[Records excerpted from a collection]
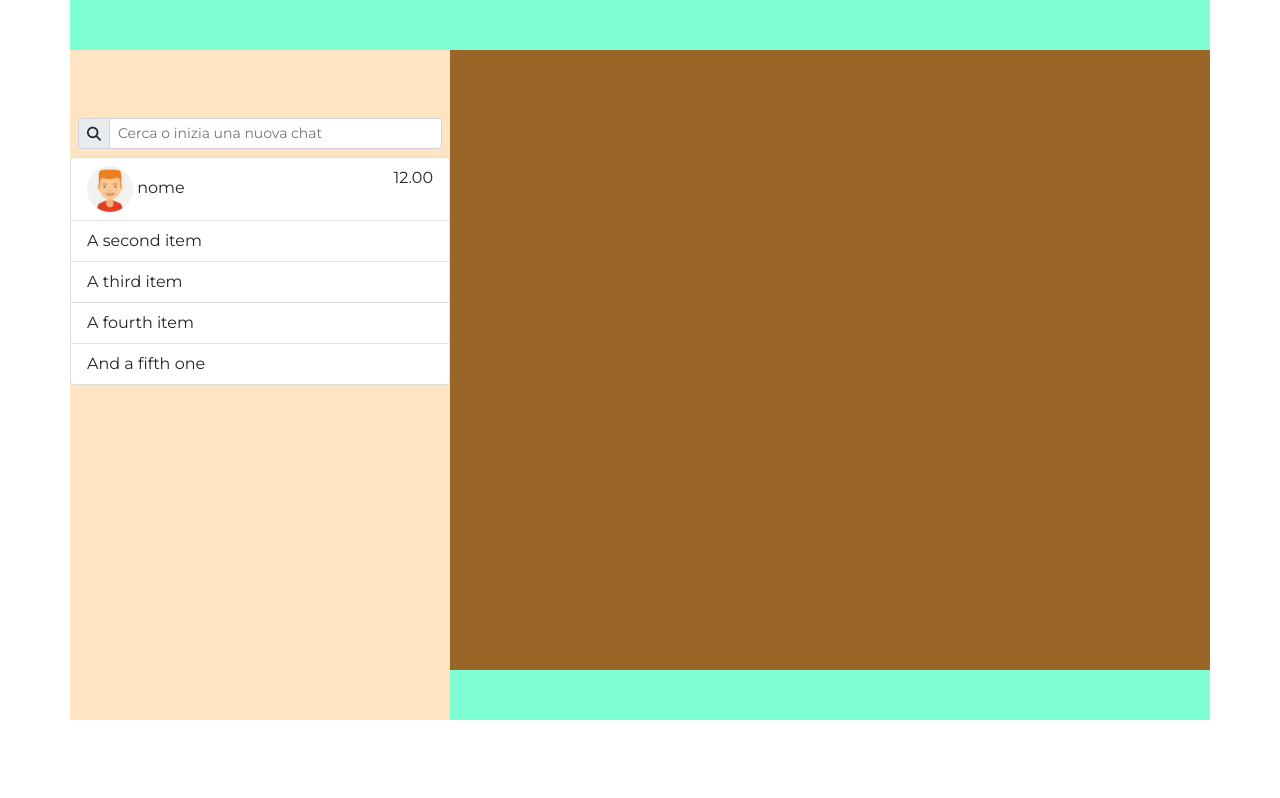
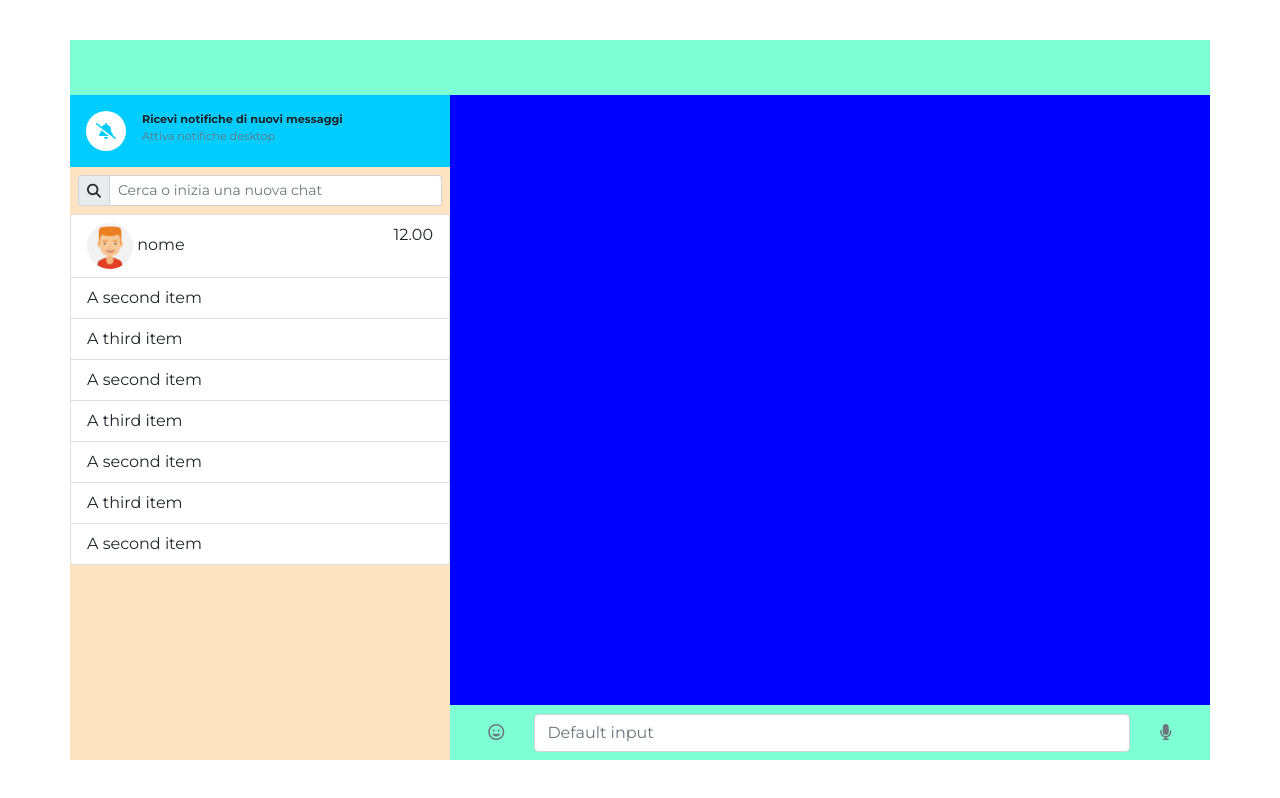
Before and after one commit to tiiaaaa/vue-boolzapp, a plain HTML site: page index.html in a window 1280 px wide. Drawn offline with nearby package versions, Linux system fonts and the light colour scheme.

Commit message:
Stilizzato banner delle notifiche nella colonna sinistra e impostato layout della chat nella colonna destra, stilizzata anche input per digitare il testo del messaggio

```diff
--- a/css/style.css
+++ b/css/style.css
@@ -2,31 +2,65 @@ body{
     font-family: "Montserrat", sans-serif;
 }
 
-div#users-contact,
-div#user-chat{
+main{
+    height: 100vh;
+}
+
+/* Colonna destra e colonna sinistra */
+section#users-contact,
+section#user-chat{
     height: 90vh;
 }
 
-div#users-contact{
+section#users-contact{
     background-color: bisque;
 }
 
-div#user-chat{
+section#user-chat{
     background-color: rgb(153, 102, 40);
 }
 
-div.header-chat,
-div.footer-chat{
-    height: 50px;
-    background-color: aquamarine;
+/* Banner delle notifiche */
+div.notification-banner{
+    background-color: rgb(0, 204, 255);
 }
 
-div.notification-banner{
-    height: 60px;
+div.notification-banner span#notification-icon{
+    display: inline-block;
+    height: 40px;
+    width: 40px;
+    background-color: white;
+    border-radius: 50%;
 }
 
+div.notification-banner span#notification-icon i.fa-bell-slash{
+    left: 50%;
+    top: 50%;
+    color: rgb(0, 204, 255);
+    transform: translate(-50%, -50%);
+}
+
+div.notification-banner div#notification-text{
+    font-size: 0.7rem;
+}
 
 img.avatar-img{
     width: 15%;
     border-radius: 50%;
 }
+
+/* Colonna di destra */
+div.header-user-chat,
+div.footer-user-chat{
+    height: 55px;
+    background-color: aquamarine;
+}
+
+section#user-chat div.main-user-chat{
+    height: calc(100% - 110px);
+    background-color: blue;
+}
+
+div.footer-user-chat input{
+    width: 80%;
+}
--- a/index.html
+++ b/index.html
@@ -23,13 +23,27 @@
     <title>Vue Boolzapp</title>
 </head>
 <body>
-    <main>
+    <main class="d-flex align-items-center">
         <div class="container">
             <section class="row">
-                <div id="users-contact" class="col-4 d-flex flex-column p-0">
-                    <section id="top-left">
-                        <div class="header-chat"></div>
-                        <div class="notification-banner"></div>
+                <!-- Colonna Sinistra -->
+                <section id="users-contact" class="col-4 d-flex flex-column p-0">
+                    <div class="header-user-chat"></div>
+                    <!-- Colonna sinistra delle chat parte in alto -->
+                    <section id="users-contact-top">
+                        <!-- Banner Notifiche -->
+                        <div class="notification-banner d-flex p-3">
+                            <span id="notification-icon" class="position-relative me-3">
+                                <i class="fas fa-bell-slash position-absolute"></i>
+                            </span>
+
+                            <div id="notification-text">
+                                <p class="m-0 fw-bold">Ricevi notifiche di nuovi messaggi</p>
+                                <a class="text-decoration-none text-muted" href="#">Attiva notifiche desktop</a>
+                            </div>
+
+                        </div>
+
                         <div class="input-search-contact p-2">
                             <div class="input-group input-group-sm">
                                 <span class="input-group-text" id="inputGroup-sizing-sm"><i class="fa-solid fa-magnifying-glass"></i></span>
@@ -38,7 +52,7 @@
                         </div>
                     </section>
 
-                    <section id="bottom-left">
+                    <section id="users-contact-bottom" class="overflow-auto">
                         <div class="chat-list">
                             <ul class="list-group">
                                 <li class="list-group-item d-flex justify-content-between">
@@ -50,18 +64,38 @@
                                 </li>
                                 <li class="list-group-item">A second item</li>
                                 <li class="list-group-item">A third item</li>
-                                <li class="list-group-item">A fourth item</li>
-                                <li class="list-group-item">And a fifth one</li>
+                                <li class="list-group-item">A second item</li>
+                                <li class="list-group-item">A third item</li>
+                                <li class="list-group-item">A second item</li>
+                                <li class="list-group-item">A third item</li>
+                                <li class="list-group-item">A second item</li>
                             </ul>
                         </div>
                     </section>
-                </div>
+                </section>
 
-                <div id="user-chat" class="col-8 d-flex flex-column justify-content-between p-0">
-                    <div class="header-chat"></div>
-                    <div class="footer-chat"></div>
+                <!-- Colonna Destra -->
+                <section id="user-chat" class="col-8 position-relative p-0">
+                    <!-- Barra in alto -->
+                    <div class="header-user-chat"></div>
 
-                </div>
+                    <!-- Corpo centrale della chat -->
+                    <div class="main-user-chat"></div>
+
+                    <!-- Barra in basso della chat -->
+                    <div class="footer-user-chat d-flex justify-content-evenly align-items-center p-2">
+                        <div>
+                            <a class="text-decoration-none text-muted" href="#"><i class="fa-regular fa-face-grin"></i></a>
+                        </div>
+                        <!-- Input per digitare il testo -->
+                        <input class="form-control" type="text" placeholder="Default input" aria-label="default input example">
+
+                        <div>
+                            <a class="text-decoration-none text-muted" href="#"><i class="fas fa-microphone"></i></a>
+                        </div>
+                    </div>
+
+                </section>
             </section>
         </div>
     </main>
```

= THE PROBLEM =
Return one number, the count of lines in the records holding the word "color".

= RESPONSE TO THIS EXERCISE =
8